by Akshat Rathi – Mar 22 2013, 8:25am USMST
Heart-related diseases are the leading cause of death in the industrialized world. Cardiac stem cell therapy is a promising new way of reducing those numbers, but its application has proven to be less effective than hoped. Now researchers at Stanford University have developed nanoparticles that can be used to image stem cells implanted into the heart. They claim this will help improve the efficiency of these transplants drastically.
Stem cell therapy uses cells that have the ability to transform into a wide variety of mature cell types. When implanted in the heart, for instance, they can transform into heart cells. This ability can be used to repair injured or diseased parts of the heart. Sadly, current methods of introducing stem cells rely on trial and error.
Let’s say, for instance, that a patient suffers a heart attack, which leaves some of his heart cells injured. To help the heart heal, the patient is first put into an MRI scanner to locate the areas of the heart that need repair. Once those are determined, doctors use the scan to implant new stem cells into these regions. After implantation, the patient is returned to the MRI to determine the location and number of implanted cells—if they’re not where they need to be, the patient is returned to surgery. This is exhaustively repeated.
Jesse Jokerst and colleagues at Stanford’s Bio-X lab wanted a better solution. They chose to approach the problem using ultrasound imaging, which relies on sound waves that have a frequency much higher than the human ear can detect. When these wave hit something “big” enough (like an internal organ), they get reflected back. Measuring these reflections with the help of special instruments helps researchers image internal parts of the human body.
In the case of these tiny stem cells, however, Jokerst had to use a contrast agent that would improve the resolution of ultrasound. For that, he developed silica nanoparticles, which, despite their very small size, can be detected by ultrasound. These nanoparticles are then embedded into stem cells prior to transplant. Their inclusion enables real-time footage of stem cells as they are injected. As the video shows (at 0:11), despite the small number of stem cells, nanoparticles help track their placement in the injured area.
Watch a needle make its way into a beating heart.
This imaging technique has two benefits. First, Jokerst says, it avoids the need for MRI, which “allows the entire procedure to be done in the operating room in real time. Thus, there is no need to move the patient because of the instant knowledge of cell location and number that ultrasound provides”. Second, it makes the use of needle-mediated implantation easier than the less precise catheter-mediated method that inserts stem cells via the heart’s coronary artery.
But that’s not all.
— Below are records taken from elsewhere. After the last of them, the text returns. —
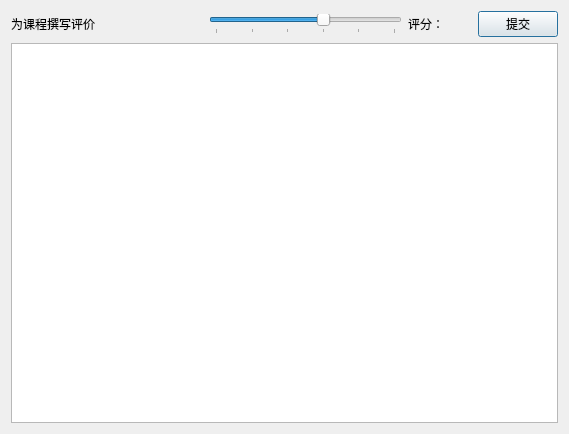
Old version of the form PKUCourseRadar/addcommentwindow.ui in the repository DynamicCast03/PKUCourseRadar.
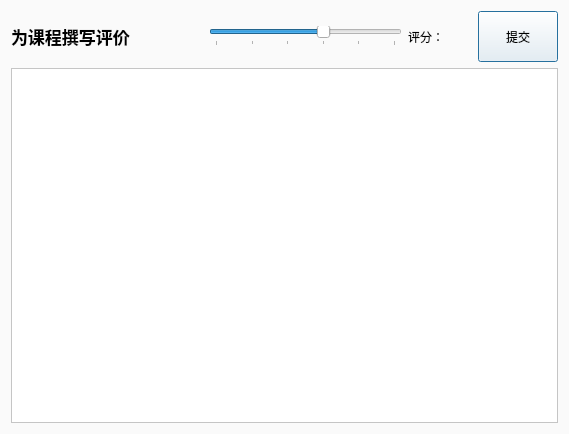
New version of the form. Custom widgets are drawn as their Qt base class.

```diff
--- a/PKUCourseRadar/addcommentwindow.ui
+++ b/PKUCourseRadar/addcommentwindow.ui
@@ -13,7 +13,10 @@
   <property name="windowTitle">
    <string>Dialog</string>
   </property>
-  <layout class="QVBoxLayout" name="verticalLayout">
+  <property name="styleSheet">
+   <string notr="true">background-color: rgb(250,250,250);</string>
+  </property>
+  <layout class="QVBoxLayout" name="verticalLayout" stretch="1,7">
    <item>
     <layout class="QHBoxLayout" name="horizontalLayout" stretch="3,3,1,1">
      <item>
@@ -24,6 +27,12 @@
          <verstretch>0</verstretch>
         </sizepolicy>
        </property>
+       <property name="font">
+        <font>
+         <pointsize>13</pointsize>
+         <bold>true</bold>
+        </font>
+       </property>
        <property name="text">
         <string>为课程撰写评价</string>
        </property>
@@ -64,7 +73,7 @@
      <item>
       <widget class="QPushButton" name="btn_submit">
        <property name="sizePolicy">
-        <sizepolicy hsizetype="Expanding" vsizetype="Fixed">
+        <sizepolicy hsizetype="Expanding" vsizetype="Expanding">
          <horstretch>0</horstretch>
          <verstretch>0</verstretch>
         </sizepolicy>
@@ -77,10 +86,26 @@
     </layout>
    </item>
    <item>
-    <widget class="QPlainTextEdit" name="te_comment"/>
+    <widget class="QPlainTextEdit" name="te_comment">
+     <property name="font">
+      <font>
+       <bold>false</bold>
+      </font>
+     </property>
+     <property name="styleSheet">
+      <string notr="true">background-color: rgb(255,255,255);</string>
+     </property>
+    </widget>
    </item>
   </layout>
  </widget>
+ <customwidgets>
+  <customwidget>
+   <class>BetterButton</class>
+   <extends>QPushButton</extends>
+   <header>betterbutton.h</header>
+  </customwidget>
+ </customwidgets>
  <resources/>
  <connections/>
 </ui>
```
Left out of the diff: 2 changed lines with no effect on the pictures.
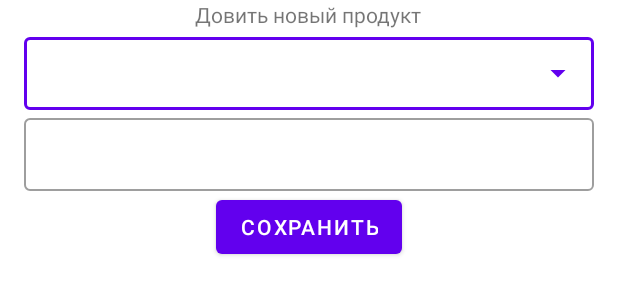
After one commit to SR-rodi/Baby_Food, an Android app: the layout dialog_add_product.xml on its own in the app's theme, with its tools: preview values and no code run, on a phone screen of 412 x 824 dp. The commit adds this screen. Shown: the top 300 px of the screen. Run offline under Robolectric (Android 15) with nearby library versions, the phone set to English and light mode, and no system bars.

Commit message:
Добавлен функциянал добавления новых продуктов в БД

```diff
--- a/app/src/main/java/com/example/artyomkafood/core/database/dao/ProductDao.kt
+++ b/app/src/main/java/com/example/artyomkafood/core/database/dao/ProductDao.kt
@@ -20,7 +20,6 @@ interface ProductDao {
     @Update
     fun updateItem(productEntity: ProductEntity)
 
-
     @Query("SELECT*FROM product Inner Join category_product On product_id = id_product_food " +
             "WHERE id_category =:categoryID ")
     fun getFoodByCategoryID(categoryID: Int): Flow<List<ProductEntity>>
@@ -28,5 +27,6 @@ interface ProductDao {
     @Insert(onConflict = OnConflictStrategy.IGNORE)
     fun insertMerge(merge: CategoryAndProductEntity)
 
-
+    @Query("SELECT seq FROM sqlite_sequence WHERE name=\"product\"")
+    fun getLastIndex():Int
 }
--- a/app/src/main/java/com/example/artyomkafood/di/ViewModelModel.kt
+++ b/app/src/main/java/com/example/artyomkafood/di/ViewModelModel.kt
@@ -14,7 +14,7 @@ val viewModelModel = module {
 
     viewModel { DayViewModel(get(),get()) }
 
-    viewModel { AddViewModel(get(),get()) }
+    viewModel { AddViewModel(get(),get(),get()) }
 
     viewModel { ProductTabViewModel(get(),get(),get()) }
 
--- a/app/src/main/java/com/example/artyomkafood/feature_food/data/CategoryRepositoryImpl.kt
+++ b/app/src/main/java/com/example/artyomkafood/feature_food/data/CategoryRepositoryImpl.kt
@@ -6,6 +6,7 @@ import com.example.artyomkafood.core.extensions.toListCategory
 import com.example.artyomkafood.feature_food.domain.repository.CategoryRepository
 
 class CategoryRepositoryImpl(private val dao: CategoryDao) : CategoryRepository {
+
     override suspend fun addCategory(category: CategoryEntity) = dao.insert(category)
 
     override suspend fun deleteCategory(category: CategoryEntity) = dao.deleteItem(category)
--- a/app/src/main/java/com/example/artyomkafood/feature_food/data/ProductRepositoryImpl.kt
+++ b/app/src/main/java/com/example/artyomkafood/feature_food/data/ProductRepositoryImpl.kt
@@ -24,4 +24,6 @@ class ProductRepositoryImpl(private val dao: ProductDao): ProductRepository {
     override suspend fun insertMergeProductInCategory(marge: CategoryAndProductEntity) =
         dao.insertMerge(marge)
 
+    override suspend fun getLastIndex()=dao.getLastIndex()
+
 }
--- a/app/src/main/java/com/example/artyomkafood/feature_food/domain/repository/ProductRepository.kt
+++ b/app/src/main/java/com/example/artyomkafood/feature_food/domain/repository/ProductRepository.kt
@@ -19,4 +19,6 @@ interface ProductRepository {
 
     suspend fun insertMergeProductInCategory(marge: CategoryAndProductEntity)
 
+    suspend fun getLastIndex():Int
+
 }
--- a/app/src/main/java/com/example/artyomkafood/feature_food/presentation/day/DayViewModel.kt
+++ b/app/src/main/java/com/example/artyomkafood/feature_food/presentation/day/DayViewModel.kt
@@ -24,7 +24,6 @@ class DayViewModel(
     private val simpleDateFormat = SimpleDateFormat("dd.MM.yy")
 
     private val calendar = Calendar.getInstance()
-
 
     fun getDate(): String =
         simpleDateFormat.format(calendar.timeInMillis)
--- /dev/null
+++ b/app/src/main/res/layout/dialog_add_product.xml
@@ -0,0 +1,49 @@
+<?xml version="1.0" encoding="utf-8"?>
+<LinearLayout xmlns:android="http://schemas.android.com/apk/res/android"
+    android:layout_width="match_parent"
+    android:layout_height="match_parent"
+    android:orientation="vertical">
+
+    <TextView
+        android:layout_width="wrap_content"
+        android:layout_height="wrap_content"
+        android:layout_gravity="center"
+        android:text="Довить новый продукт" />
+
+    <com.google.android.material.textfield.TextInputLayout
+        android:layout_width="match_parent"
+        android:layout_height="wrap_content"
+        style="@style/Widget.MaterialComponents.TextInputLayout.OutlinedBox.Dense.ExposedDropdownMenu"
+        android:layout_marginHorizontal="16dp">
+
+        <AutoCompleteTextView
+            android:id="@+id/autoCompleteTextView"
+            android:layout_width="match_parent"
+            android:layout_height="match_parent"
+            android:inputType="none"
+            android:layout_weight="1" />
+
+    </com.google.android.material.textfield.TextInputLayout>
+
+    <com.google.android.material.textfield.TextInputLayout
+        android:layout_width="match_parent"
+        android:layout_height="wrap_content"
+        style="@style/Widget.MaterialComponents.TextInputLayout.OutlinedBox.Dense"
+        android:layout_marginHorizontal="16dp">
+
+        <com.google.android.material.textfield.TextInputEditText
+            android:id="@+id/name"
+            android:layout_width="match_parent"
+            android:layout_height="match_parent"
+            android:layout_weight="1" />
+
+    </com.google.android.material.textfield.TextInputLayout>
+
+    <Button
+        android:id="@+id/save_button"
+        android:layout_width="wrap_content"
+        android:layout_height="wrap_content"
+        android:layout_gravity="center"
+        android:text="Сохранить" />
+
+</LinearLayout>
--- a/app/src/main/res/layout/item_menu.xml
+++ b/app/src/main/res/layout/item_menu.xml
@@ -6,7 +6,6 @@
     android:layout_height="wrap_content"
     android:layout_marginHorizontal="6dp"
     android:layout_marginBottom="8dp"
-
     android:elevation="5dp"
     app:cardCornerRadius="16dp">
 
@@ -14,7 +13,6 @@
         android:layout_width="match_parent"
         android:layout_height="wrap_content"
         android:layout_gravity="center"
-
         android:orientation="vertical">
 
         <LinearLayout
--- a/app/src/main/res/navigation/nav_graph.xml
+++ b/app/src/main/res/navigation/nav_graph.xml
@@ -67,7 +67,7 @@
         android:id="@+id/correctFragment"
         android:name="com.example.artyomkafood.feature_food.presentation.correct.CorrectFragment"
         android:label="fragment_correct"
-        tools:layout="@layout/fragment_correct" >
+        tools:layout="@layout/dialo_correct" >
         <argument
             android:name="items"
             app:argType="com.example.artyomkafood.core.database.dao.ScheduleMeal" />
```
Also changed, not shown: app/src/main/java/com/example/artyomkafood/core/extensions/AddDialog.kt (added, +46 -0 lines), app/src/main/java/com/example/artyomkafood/core/extensions/EditDialog.kt (added, +38 -0 lines), app/src/main/java/com/example/artyomkafood/core/extensions/Fragments.kt (+0 -39 lines), app/src/main/java/com/example/artyomkafood/feature_food/presentation/add/AddFragment.kt (+11 -4 lines), app/src/main/java/com/example/artyomkafood/feature_food/presentation/add/AddViewModel.kt (+18 -1 lines), app/src/main/res/layout/fragment_add.xml (+45 -6 lines), app/src/main/res/layout/fragment_food.xml (+9 -7 lines), app/src/main/res/layout/item_category.xml (+10 -18 lines), app/src/main/res/layout/dialo_correct.xml (renamed from app/src/main/res/layout/fragment_correct.xml).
Jokerst gave the nanoparticles two more properties. First, he linked them to a fluorescent dye, which he used to ensure that the nanoparticles were firmly embedded within the stem cells before implantation. Second, he doped the nanoparticles with gadolinium, which helps when the stem cells are imaged using an MRI scanner. Jokerst found that he could track the injected stem cells for up to two weeks after implantation by using an MRI scanner to follow the progress of the treatment.
As reported in Science Translational Medicine, the initial studies, done in mice, have given promising results. All the ingredients used in the nanoparticles (silica, fluorescent dye, gadolinium in small amounts) have individually been approved by the US Food and Drug Administration, which means that if it proves effective in clinical trials, this method should not hit too many hurdles before it makes its way into clinical practice.
Science Translational Medicine, 2013. DOI: 10.1126/scitranslmed.3005228 (About DOIs).